Growing pains: Kids at Wakatipu High School will have to use temporary classrooms while the school's being expanded

Most Wakatipu High students could be studying in temporary classrooms next year, just three years after the school moved into new premises.

This less-than-ideal situation arises as the school prepares for a building programme that’ll extend its capacity from 1200 to 1800 students.

The disruption will occur as the extension’s tacked onto the present complex, and also because there’ll be modifications to the current building, principal Steve Hall explains.

The new elements are eight learning spaces, at the same two-storey height as the existing main block, a doubling of the gym, two basketball courts, a new storage shed and more carparks.

It’s not confirmed yet, but Hall’s picking that contractors will start work in May.

He says it would be better if the disruptive work starts late this year, when senior students begin finishing their school year early.

However, he concedes there’s a chance most teaching next year will take place in temporary classrooms – described as “modular transportable buildings” – ahead of a hoped-for end-of-year completion date.

Just how many students will be affected, and for how long, is still being worked out, he says.

“There’s basically a trade-off between disruption and completion.

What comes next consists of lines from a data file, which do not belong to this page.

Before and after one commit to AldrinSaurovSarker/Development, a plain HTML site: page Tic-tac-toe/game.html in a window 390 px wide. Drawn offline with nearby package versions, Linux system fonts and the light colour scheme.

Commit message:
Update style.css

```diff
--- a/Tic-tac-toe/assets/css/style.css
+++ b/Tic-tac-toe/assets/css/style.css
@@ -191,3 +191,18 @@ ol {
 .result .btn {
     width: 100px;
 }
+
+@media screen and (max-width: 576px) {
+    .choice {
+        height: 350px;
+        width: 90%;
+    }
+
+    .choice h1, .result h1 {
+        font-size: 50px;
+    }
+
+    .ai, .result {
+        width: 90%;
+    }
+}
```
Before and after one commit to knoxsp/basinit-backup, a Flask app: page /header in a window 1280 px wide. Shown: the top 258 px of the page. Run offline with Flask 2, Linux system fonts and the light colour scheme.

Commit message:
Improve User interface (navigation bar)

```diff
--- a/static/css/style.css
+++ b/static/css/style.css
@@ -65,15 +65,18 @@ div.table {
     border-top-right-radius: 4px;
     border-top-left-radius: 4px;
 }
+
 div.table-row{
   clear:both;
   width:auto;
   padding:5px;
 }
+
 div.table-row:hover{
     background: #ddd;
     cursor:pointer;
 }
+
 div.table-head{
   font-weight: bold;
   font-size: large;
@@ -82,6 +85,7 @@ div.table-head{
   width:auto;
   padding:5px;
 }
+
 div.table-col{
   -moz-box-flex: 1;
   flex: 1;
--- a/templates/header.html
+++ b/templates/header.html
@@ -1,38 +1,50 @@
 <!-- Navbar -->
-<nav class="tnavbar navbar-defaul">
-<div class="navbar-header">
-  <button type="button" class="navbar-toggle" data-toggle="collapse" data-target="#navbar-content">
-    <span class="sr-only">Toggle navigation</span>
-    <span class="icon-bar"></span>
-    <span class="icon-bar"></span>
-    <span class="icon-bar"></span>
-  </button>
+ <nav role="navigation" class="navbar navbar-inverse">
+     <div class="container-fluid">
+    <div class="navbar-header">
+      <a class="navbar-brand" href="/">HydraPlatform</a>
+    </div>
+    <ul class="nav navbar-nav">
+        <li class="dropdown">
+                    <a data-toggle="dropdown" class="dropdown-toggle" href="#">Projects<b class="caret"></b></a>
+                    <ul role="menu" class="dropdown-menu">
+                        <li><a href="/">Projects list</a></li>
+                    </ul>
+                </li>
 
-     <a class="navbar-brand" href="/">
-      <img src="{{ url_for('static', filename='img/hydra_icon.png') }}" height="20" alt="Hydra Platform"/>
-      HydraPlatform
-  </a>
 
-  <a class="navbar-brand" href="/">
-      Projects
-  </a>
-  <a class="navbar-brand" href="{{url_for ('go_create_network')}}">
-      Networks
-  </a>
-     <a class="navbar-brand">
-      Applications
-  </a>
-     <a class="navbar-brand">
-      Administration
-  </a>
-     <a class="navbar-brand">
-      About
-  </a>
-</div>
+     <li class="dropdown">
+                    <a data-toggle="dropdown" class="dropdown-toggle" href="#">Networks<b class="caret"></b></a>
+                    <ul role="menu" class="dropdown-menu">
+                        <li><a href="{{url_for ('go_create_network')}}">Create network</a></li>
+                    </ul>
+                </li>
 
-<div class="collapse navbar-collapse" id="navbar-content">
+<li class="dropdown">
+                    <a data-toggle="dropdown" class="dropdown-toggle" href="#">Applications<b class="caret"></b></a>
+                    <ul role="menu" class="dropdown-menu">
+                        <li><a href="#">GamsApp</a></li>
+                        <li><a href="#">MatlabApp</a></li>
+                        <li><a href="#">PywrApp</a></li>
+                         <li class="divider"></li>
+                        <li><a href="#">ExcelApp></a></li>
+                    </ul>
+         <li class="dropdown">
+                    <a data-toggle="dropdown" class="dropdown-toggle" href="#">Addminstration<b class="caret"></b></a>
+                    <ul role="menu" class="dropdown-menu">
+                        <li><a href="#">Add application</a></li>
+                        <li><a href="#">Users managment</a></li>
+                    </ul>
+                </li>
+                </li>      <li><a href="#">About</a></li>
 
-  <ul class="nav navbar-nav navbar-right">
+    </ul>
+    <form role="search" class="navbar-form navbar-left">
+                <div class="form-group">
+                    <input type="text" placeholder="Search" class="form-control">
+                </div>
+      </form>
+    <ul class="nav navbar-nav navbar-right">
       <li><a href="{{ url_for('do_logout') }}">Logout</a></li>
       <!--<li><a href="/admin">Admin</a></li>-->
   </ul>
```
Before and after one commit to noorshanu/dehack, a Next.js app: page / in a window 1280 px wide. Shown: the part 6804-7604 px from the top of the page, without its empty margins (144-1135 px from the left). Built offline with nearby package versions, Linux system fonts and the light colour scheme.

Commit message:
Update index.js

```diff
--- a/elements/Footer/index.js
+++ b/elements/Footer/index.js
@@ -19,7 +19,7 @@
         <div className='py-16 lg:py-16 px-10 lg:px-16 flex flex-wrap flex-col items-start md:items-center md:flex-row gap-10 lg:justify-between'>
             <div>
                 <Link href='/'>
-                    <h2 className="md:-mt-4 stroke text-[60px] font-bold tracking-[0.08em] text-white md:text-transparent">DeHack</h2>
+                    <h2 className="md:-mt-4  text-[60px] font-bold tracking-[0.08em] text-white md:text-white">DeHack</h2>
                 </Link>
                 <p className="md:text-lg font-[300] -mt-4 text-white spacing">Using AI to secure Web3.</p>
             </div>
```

“If we want very, very little disruption, and the [contractor’s] only allowed to work on tiny, tiny bits of the [present] building at any one time, the completion will be a long time [away].”

However, whatever the disruption, Hall’s confident students and staff will cope.

“The good thing is we’ve shown we can deal with significant change, like we did moving from the old school to this school.

“There’s no question that when this is done, it’s going to be absolutely fantastic, we’ll have lots of space.

“It’s one of those things where, short term, it’s going to be a nuisance, but long term, this is fantastic.”

He’s also delighted that work will start this year as the school’s roll is already close to 1100.

“That’s why we’ve been pushing to get this work done, because we are just continuing to grow.”

In fact, Hall says the first meeting held to plan phase two occurred before the school moved two years ago.

“In a perfect world, this would have all been done in round one, but it wasn’t, so we just need to manage ourselves as we go through this second phase.”

As to when the school hits the 1800-student ceiling, he says the current projection, which needs updating, is 2027-28.

“What we understand from the Ministry [of Education] is when we get to 1800, they will have to build another high school.

“That’s our most recent understanding.”